By KATHRYN FLAGG
MIDDLEBURY — When it comes to being green, Middlebury College takes the eco-cake, according to “Sierra,” the magazine of the Sierra Club.
The September/October issue of the magazine, which ships out to 1.2 million readers, recognized the college as the number one school on a list of 10 “schools that get it,” applauding the institution for its continued work as an environmental leader in higher education.
“Sierra” singled out a partnership that makes it easy for Middlebury students to offset carbon dioxide emissions associated with travel, and gave a nod of appreciation to grants for students to investigate environmental solutions like geothermal power while studying abroad. The feature also highlighted the college’s waste management facilities, which recycle 60 percent of campus waste, and the new biomass generator, slated to kick into gear this winter.

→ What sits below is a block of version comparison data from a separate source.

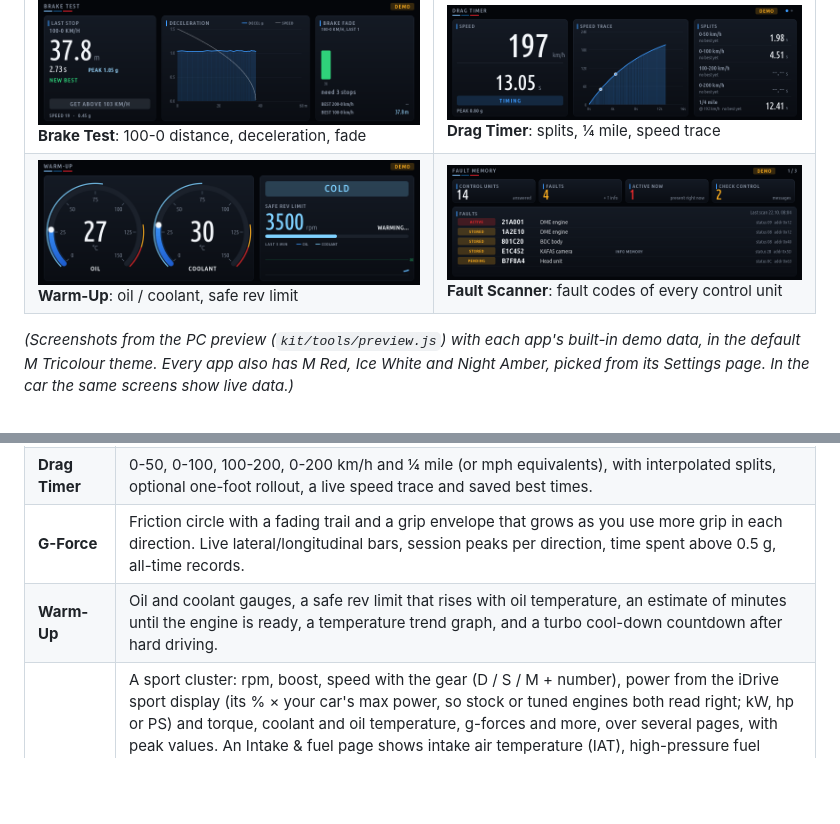
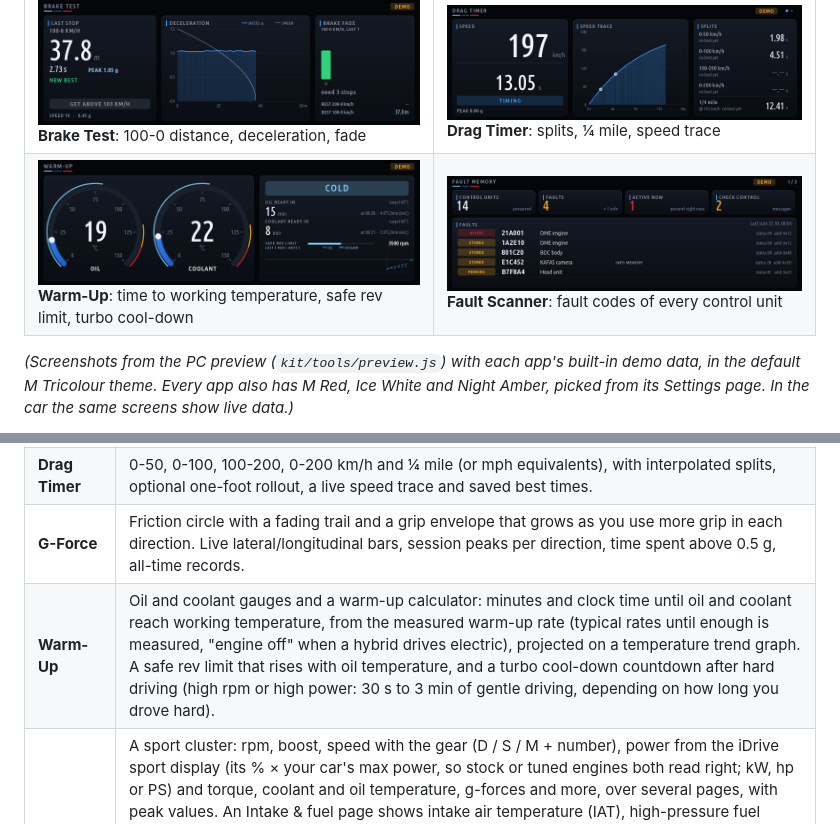
Before and after one commit to JackieZ123430/idrive7-apps-cn, a Markdown page: README.md, 2 parts joined by grey strips. GitHub-like rendering; pictures changed too: docs/screens/warmup.png; blank space fills up the shorter version.

```diff
--- a/README.md
+++ b/README.md
@@ -15,7 +15,7 @@ Everything can be removed again with one command.
 | ![M Vitals chassis](docs/screens/m_vitals_chassis.png)<br>**M Vitals**: g-force, tyre pressures + temperatures, xDrive | ![Redline](docs/screens/redline.png)<br>**Redline**: shift lights, gear, shift scoring |
 | ![G-Force](docs/screens/gforce.png)<br>**G-Force**: friction circle, peaks, records | ![Virtual Dyno](docs/screens/dyno.png)<br>**Virtual Dyno**: power and torque curve |
 | ![Brake Test](docs/screens/brake_test.png)<br>**Brake Test**: 100-0 distance, deceleration, fade | ![Drag Timer](docs/screens/draggy.png)<br>**Drag Timer**: splits, ¼ mile, speed trace |
-| ![Warm-Up](docs/screens/warmup.png)<br>**Warm-Up**: oil / coolant, safe rev limit | ![Fault Scanner](docs/screens/dtc_scanner.png)<br>**Fault Scanner**: fault codes of every control unit |
+| ![Warm-Up](docs/screens/warmup.png)<br>**Warm-Up**: time to working temperature, safe rev limit, turbo cool-down | ![Fault Scanner](docs/screens/dtc_scanner.png)<br>**Fault Scanner**: fault codes of every control unit |
 
 *(Screenshots from the PC preview (`kit/tools/preview.js`) with each app's built-in demo data, in
 the default M Tricolour theme. Every app also has M Red, Ice White and Night Amber, picked from
@@ -56,7 +56,7 @@ the unit and kept across reboots.
 | **Brake Test** | 100-0 and 200-0 km/h (or 60-0 and 100-0 mph): distance, time, peak deceleration and a deceleration trace. The start crossing is interpolated between samples, so results don't depend on the sample rate. A brake-fade chart compares your last stops and warns when distances grow. Bests plus full history. |
 | **Drag Timer** | 0-50, 0-100, 100-200, 0-200 km/h and ¼ mile (or mph equivalents), with interpolated splits, optional one-foot rollout, a live speed trace and saved best times. |
 | **G-Force** | Friction circle with a fading trail and a grip envelope that grows as you use more grip in each direction. Live lateral/longitudinal bars, session peaks per direction, time spent above 0.5 g, all-time records. |
-| **Warm-Up** | Oil and coolant gauges, a safe rev limit that rises with oil temperature, an estimate of minutes until the engine is ready, a temperature trend graph, and a turbo cool-down countdown after hard driving. |
+| **Warm-Up** | Oil and coolant gauges and a warm-up calculator: minutes and clock time until oil and coolant reach working temperature, from the measured warm-up rate (typical rates until enough is measured, "engine off" when a hybrid drives electric), projected on a temperature trend graph. A safe rev limit that rises with oil temperature, and a turbo cool-down countdown after hard driving (high rpm or high power: 30 s to 3 min of gentle driving, depending on how long you drove hard). |
 | **M Vitals** | A sport cluster: rpm, boost, speed with the gear (D / S / M + number), power from the iDrive sport display (its % × your car's max power, so stock or tuned engines both read right; kW, hp or PS) and torque, coolant and oil temperature, g-forces and more, over several pages, with peak values.  An Intake & fuel page shows intake air temperature (IAT), high-pressure fuel (HPFP / rail) and low-pressure fuel (LPFP) pressure, read from the DME over UDS (standard OBD data IDs, adjustable in `app.json` config.dme), plus how much warmer the intake air is than outside. Tyre pressures (against the car's target) and temperatures are shown large on the Chassis page; its xDrive card can be set to Auto (shown once the car reports all-wheel drive), Show or Hide for rear-wheel-drive cars. Dials run from blue to red as they near the redline / boost limit. |
 | **Fault Scanner** | Scans every control unit for stored fault codes (UDS over the head unit's diagnostic gateway), shows them per module with status, shows live Check Control messages, and can clear fault memories (two-press confirm). |
 | **eDrive** | For plug-in hybrids / EVs: real electric range from the battery's charge and the outside temperature (a full battery gives 50 km at 20 °C, 40-45 km at 10 °C, 30-38 km at 0 °C, 20-30 km at -10 °C, scaled to your own 20 °C range), shown with its low-high spread, battery health (SOH: how much a full charge holds compared to new, in % and kWh) and the energy in the battery now (kWh; the battery size when new is a setting, e.g. 12 kWh for a 330e / 530e, 24 kWh for an X5 45e). Also shows the last HV battery charge (+%, kWh, km added; a charge done while the head unit slept shows at the next start) and the 12 V battery voltage. A charge log page lists every charge (date, % and kWh added, range added, cost from your electricity price, 0.25 €/kWh by default) with monthly / all-time totals and a 14-day chart. On a car without a hybrid system it detects that the battery unit never answers and shows only the 12 V battery (or set Hybrid system = No). Charge and SOH are read from the battery control unit over UDS; a Diagnostics page shows the raw replies so the DIDs can be adjusted per model in `app.json`. |
```
Also changed, not shown: 2 other files.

The news proved exciting for the staff at the college, though the college’s high standing among eco-friendly universities has often been pointed out by other rankings. Middlebury was one of six schools nationwide recognized this year by the Sustainable Endowments Institute as a sustainability leader, earning the institute’s highest recognition.
But the high-profile “Sierra” feature is nonetheless a welcome pat on the back for the college.
“It’s a nice acknowledgement of all the great things that we’ve been doing here,” said Director of Sustainability Integration Jack Byrne.
“I’m so proud of what Middlebury’s doing,” said Dean of Environmental Affairs Nan Jenks-Jay. “It’s about champions all throughout the system,” she said, pointing to the staff members, faculty and administrators across the college spectrum who have worked to make the school more green.
Ratings like the “Sierra” list can be a “double-edged sword,” Byrne said. He hopes rankings like these don’t discourage schools who may see themselves as falling behind in the race to be green.
“If it creates healthy competition and collaboration to be greener, then I think it’s a good thing,” Byrne said. “If it increases the gap between schools that place a high priority on being sustainable and schools that don’t, it may not be as helpful.”
And Jenks-Jay stressed the importance of not letting such lists “go to our heads.” She predicted that, as more schools focus their attention on sustainability, rankings like the “Sierra” list will become even more competitive in coming years. Middlebury cannot afford to rest on our laurels, she said.
The more important question, she noted, is “What’s next?”
Nevertheless, it is important to “stop, reflect and celebrate,” Jenks-Jay said. And last week, on the lawn beside the college’s new environmental center — the cornerstone of the program on campus that opened last fall — members of the Environmental Studies department did just that.
The atmosphere was jovial as professors, staff members and alumni gathered to celebrate the latest success — complete with a few lighthearted exclamations from Professor of Biology and Environmental Studies Stephen Trombulak of “number one!” and “Rose Bowl!”
“Sierra” judged schools in 10 categories: policies for building, energy, food, investment, procurement, and transportation; curriculum; environmental activism; waste management; and overall commitment to sustainability.
A perfect score would give a school 100 points. Middlebury College snagged an “A”-worthy 93.
Rounding out a solid success for the Green Mountain State in green ratings, the University of Vermont ranked third on the “Sierra” list, drawing praise for buying dining-hall food from local farmers, supplying 60 percent of the campus power needs with sustainable energy and providing biodiesel shuttles.
Other schools in the top-10 rankings included the University of Colorado at Boulder, Warren Wilson College, Evergreen State College, Arizona State University at Tempe, University of Florida at Gainesville, Oberlin College, University of Washington at Seattle and Tufts University.
“We are glad to see so many other colleges and universities joining the effort to help assure that we effectively meet the environmental, economic and social challenges of our time,” Byrne said. “It’s needed.”